And there's no point going in the garden. The vegetable garden is shocking this year. My beans and squash are way behind. My only good harvest this season may be tomatoes and cucumbers from the greenhouse and fruit from the orchard. Only the weeds are flourishing and it's too wet to walk on the soil and sort them out. It happens like that some years.
Molly likes having office days too -
She "doesn't do rain".
We just finished taking off this morning's hatch of partridge and pheasants. My job (and it's my favourite!) is helping stragglers out of their shells. Here's a short video showing a partridge needing a little help -
I'm only doing it one-handed because I have to hold the camera
In an average hatch, we probably help out about 100 live pheasant and partridge chicks. About half of those survive, so over 12 hatches that's about 600 extra live chicks. Partridge chicks, though smaller, are tougher than pheasant chicks and more of them get up on their feet.
Not a lot of hatcheries do this. Some even feel that it's pointless to rear anything but the strongest chicks. We have to pull out and box all the chicks at a fixed time, so some of the chicks, although strong, are just late.

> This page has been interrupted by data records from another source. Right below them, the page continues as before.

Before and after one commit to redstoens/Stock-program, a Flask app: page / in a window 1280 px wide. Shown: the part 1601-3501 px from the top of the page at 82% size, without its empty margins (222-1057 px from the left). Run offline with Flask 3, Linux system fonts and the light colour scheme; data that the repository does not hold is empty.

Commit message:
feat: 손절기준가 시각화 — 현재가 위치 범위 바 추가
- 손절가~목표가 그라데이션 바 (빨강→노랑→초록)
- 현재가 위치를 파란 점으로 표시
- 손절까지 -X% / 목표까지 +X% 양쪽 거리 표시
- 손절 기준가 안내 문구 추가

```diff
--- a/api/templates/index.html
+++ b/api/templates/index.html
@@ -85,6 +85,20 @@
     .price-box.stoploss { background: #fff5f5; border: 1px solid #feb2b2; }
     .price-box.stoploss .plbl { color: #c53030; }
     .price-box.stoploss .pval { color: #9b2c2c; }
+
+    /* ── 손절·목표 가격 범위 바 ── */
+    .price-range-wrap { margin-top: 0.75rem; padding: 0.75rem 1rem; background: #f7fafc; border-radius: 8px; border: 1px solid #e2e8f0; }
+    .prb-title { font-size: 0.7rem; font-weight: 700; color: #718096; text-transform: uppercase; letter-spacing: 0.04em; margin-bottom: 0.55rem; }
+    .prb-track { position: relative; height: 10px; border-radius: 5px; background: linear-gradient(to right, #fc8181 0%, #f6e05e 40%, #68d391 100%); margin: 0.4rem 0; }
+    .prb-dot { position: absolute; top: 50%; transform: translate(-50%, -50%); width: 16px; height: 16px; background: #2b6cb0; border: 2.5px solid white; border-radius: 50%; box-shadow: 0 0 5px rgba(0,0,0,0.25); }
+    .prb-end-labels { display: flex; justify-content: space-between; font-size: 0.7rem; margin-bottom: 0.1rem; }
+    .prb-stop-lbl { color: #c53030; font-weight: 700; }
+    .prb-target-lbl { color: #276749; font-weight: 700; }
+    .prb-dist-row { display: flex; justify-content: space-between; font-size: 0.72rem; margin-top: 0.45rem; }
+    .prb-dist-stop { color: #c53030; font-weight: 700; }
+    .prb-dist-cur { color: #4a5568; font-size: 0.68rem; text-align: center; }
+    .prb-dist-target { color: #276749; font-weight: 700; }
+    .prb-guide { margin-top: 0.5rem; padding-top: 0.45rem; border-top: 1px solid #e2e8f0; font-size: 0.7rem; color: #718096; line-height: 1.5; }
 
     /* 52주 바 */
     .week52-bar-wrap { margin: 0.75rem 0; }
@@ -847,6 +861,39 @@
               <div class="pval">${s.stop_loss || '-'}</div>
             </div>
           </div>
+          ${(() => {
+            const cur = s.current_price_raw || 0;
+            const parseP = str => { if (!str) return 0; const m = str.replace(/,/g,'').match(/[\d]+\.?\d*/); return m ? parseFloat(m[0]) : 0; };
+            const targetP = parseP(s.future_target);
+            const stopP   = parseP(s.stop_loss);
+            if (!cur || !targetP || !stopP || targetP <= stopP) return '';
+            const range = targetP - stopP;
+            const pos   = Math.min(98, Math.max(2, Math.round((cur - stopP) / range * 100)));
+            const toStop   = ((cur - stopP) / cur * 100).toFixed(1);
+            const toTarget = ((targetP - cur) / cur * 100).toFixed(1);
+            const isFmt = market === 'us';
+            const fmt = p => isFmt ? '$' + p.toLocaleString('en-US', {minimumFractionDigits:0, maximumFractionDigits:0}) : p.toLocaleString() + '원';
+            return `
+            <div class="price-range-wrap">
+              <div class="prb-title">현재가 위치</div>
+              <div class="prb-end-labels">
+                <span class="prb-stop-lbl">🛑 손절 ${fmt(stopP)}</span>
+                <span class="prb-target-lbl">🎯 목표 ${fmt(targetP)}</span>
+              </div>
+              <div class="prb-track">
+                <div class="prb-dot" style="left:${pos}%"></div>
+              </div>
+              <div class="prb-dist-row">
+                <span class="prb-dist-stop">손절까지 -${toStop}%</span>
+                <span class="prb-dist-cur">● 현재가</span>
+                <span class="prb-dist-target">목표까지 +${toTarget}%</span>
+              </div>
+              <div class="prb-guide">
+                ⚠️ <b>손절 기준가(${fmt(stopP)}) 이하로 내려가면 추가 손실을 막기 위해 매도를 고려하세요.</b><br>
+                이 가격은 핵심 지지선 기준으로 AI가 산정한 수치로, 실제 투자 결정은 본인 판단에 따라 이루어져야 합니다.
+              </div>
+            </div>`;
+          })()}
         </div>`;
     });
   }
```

Mike usually gives these chicks, which we call "wets", to youngsters who like to raise a few for themselves or to young keepers starting out who can do with an extra few free chicks (each chick costs about 70p to buy normally).
When I help the late chicks out of the shell, I try and leave a bit of eggshell on the bottom. This encourages the chick to kick off the shell and help strengthen its legs and straighten out its body after being curled up inside the egg -
The wets go back in the warm hatchers for a few hours together to dry off and gather their strength while we clean down, disinfect and prepare the other chicks for shipment. It gives the wets a bit of extra time to recover.
Other babies this week include two healthy ewe lambs from Friendly ewe -
This one's for your Janice!
Friendly ewe has mastitis in one side, so she's short of milk to feed twins. I bottle feed the lambs a couple times a day to top them up, but they stay with mum for everything else.
I looked back in my breeding records and see that I noted both ewe 0007 and Friendly ewe had mastitis previously, hence they've both lost one teat (the teat is hard and won't produce milk again). I gave them a free pass from ice camp because 0007's fleece is excellent and Friendly ewe is, well, friendly. Still, they both gave me 3 new ewe lambs in total so it's worth a bit of bottle feeding on my part.
Ewe 0042 is still left to lamb. I turfed her out in the field a few weeks ago but it looks like she's getting ready to lamb. Finally. I'll bring her back in to the barn and hopefully by the end of the week I will be done with lambs. I will not lamb this late again, if I can help it.
The other reason for having an office day is organise my paperwork for my accountant. Yes, I have hired a farm accountant now, which is a good sign of progress.
I'm also meeting with the Agricultural Mortgage Corporation tomorrow, to see if I can get a loan in principle against Milkweed & Teasel, our farmland in Dorset. We have found a farmhouse and 11 acres locally that we're going to make an offer on when it goes to auction in July. We may be quickly outbid which is fine, but Mike and I are now concentrating on selling our land in Dorset and buying a farmhouse with land as our final home, here in Wales. The search may take a year or two, which is also fine.
Of course, I will keep you posted. Until then I will keep expanding our small farming operation here. And paying taxes I hope!